[Records contained in a dataset]
-------
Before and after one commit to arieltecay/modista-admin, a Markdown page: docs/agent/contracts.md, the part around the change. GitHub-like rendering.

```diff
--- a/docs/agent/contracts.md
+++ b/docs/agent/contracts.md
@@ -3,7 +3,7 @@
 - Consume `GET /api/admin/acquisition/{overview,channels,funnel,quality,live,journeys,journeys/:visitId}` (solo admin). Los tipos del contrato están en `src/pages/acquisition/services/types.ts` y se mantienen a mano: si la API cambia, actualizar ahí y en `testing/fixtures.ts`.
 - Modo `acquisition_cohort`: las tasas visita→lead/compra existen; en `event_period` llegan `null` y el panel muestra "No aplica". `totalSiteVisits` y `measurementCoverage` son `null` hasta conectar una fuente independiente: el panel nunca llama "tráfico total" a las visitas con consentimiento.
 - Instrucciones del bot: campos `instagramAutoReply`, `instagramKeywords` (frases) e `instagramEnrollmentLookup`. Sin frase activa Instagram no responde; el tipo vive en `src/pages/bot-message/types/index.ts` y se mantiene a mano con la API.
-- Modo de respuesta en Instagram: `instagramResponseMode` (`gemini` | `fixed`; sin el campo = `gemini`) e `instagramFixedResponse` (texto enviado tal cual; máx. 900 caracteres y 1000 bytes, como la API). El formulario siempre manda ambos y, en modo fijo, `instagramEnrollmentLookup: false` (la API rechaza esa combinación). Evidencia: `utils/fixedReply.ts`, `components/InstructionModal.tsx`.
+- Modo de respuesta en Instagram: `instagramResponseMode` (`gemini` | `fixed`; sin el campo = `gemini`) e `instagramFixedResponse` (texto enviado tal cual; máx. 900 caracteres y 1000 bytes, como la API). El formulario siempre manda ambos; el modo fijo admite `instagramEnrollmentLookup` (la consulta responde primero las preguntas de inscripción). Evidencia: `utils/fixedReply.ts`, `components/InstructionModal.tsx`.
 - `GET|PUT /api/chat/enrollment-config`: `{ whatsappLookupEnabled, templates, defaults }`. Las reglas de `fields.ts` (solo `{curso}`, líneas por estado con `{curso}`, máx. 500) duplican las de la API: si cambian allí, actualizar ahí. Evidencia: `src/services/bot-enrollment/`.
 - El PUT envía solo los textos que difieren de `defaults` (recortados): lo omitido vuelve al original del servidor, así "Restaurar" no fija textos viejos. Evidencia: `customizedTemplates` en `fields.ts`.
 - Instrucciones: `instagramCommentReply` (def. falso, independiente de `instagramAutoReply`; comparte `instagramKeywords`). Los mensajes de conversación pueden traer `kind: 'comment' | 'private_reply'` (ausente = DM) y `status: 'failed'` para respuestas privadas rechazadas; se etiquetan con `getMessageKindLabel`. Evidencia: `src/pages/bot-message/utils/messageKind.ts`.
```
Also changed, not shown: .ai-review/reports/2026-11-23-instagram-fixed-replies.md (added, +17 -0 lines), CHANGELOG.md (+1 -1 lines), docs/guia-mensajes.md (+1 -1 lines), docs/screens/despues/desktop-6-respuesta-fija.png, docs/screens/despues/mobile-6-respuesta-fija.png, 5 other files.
-------
» Instructions for the task: One number should be returned: how many lines in the records contain the word "instagramEnrollmentLookup".

» Written solution: 3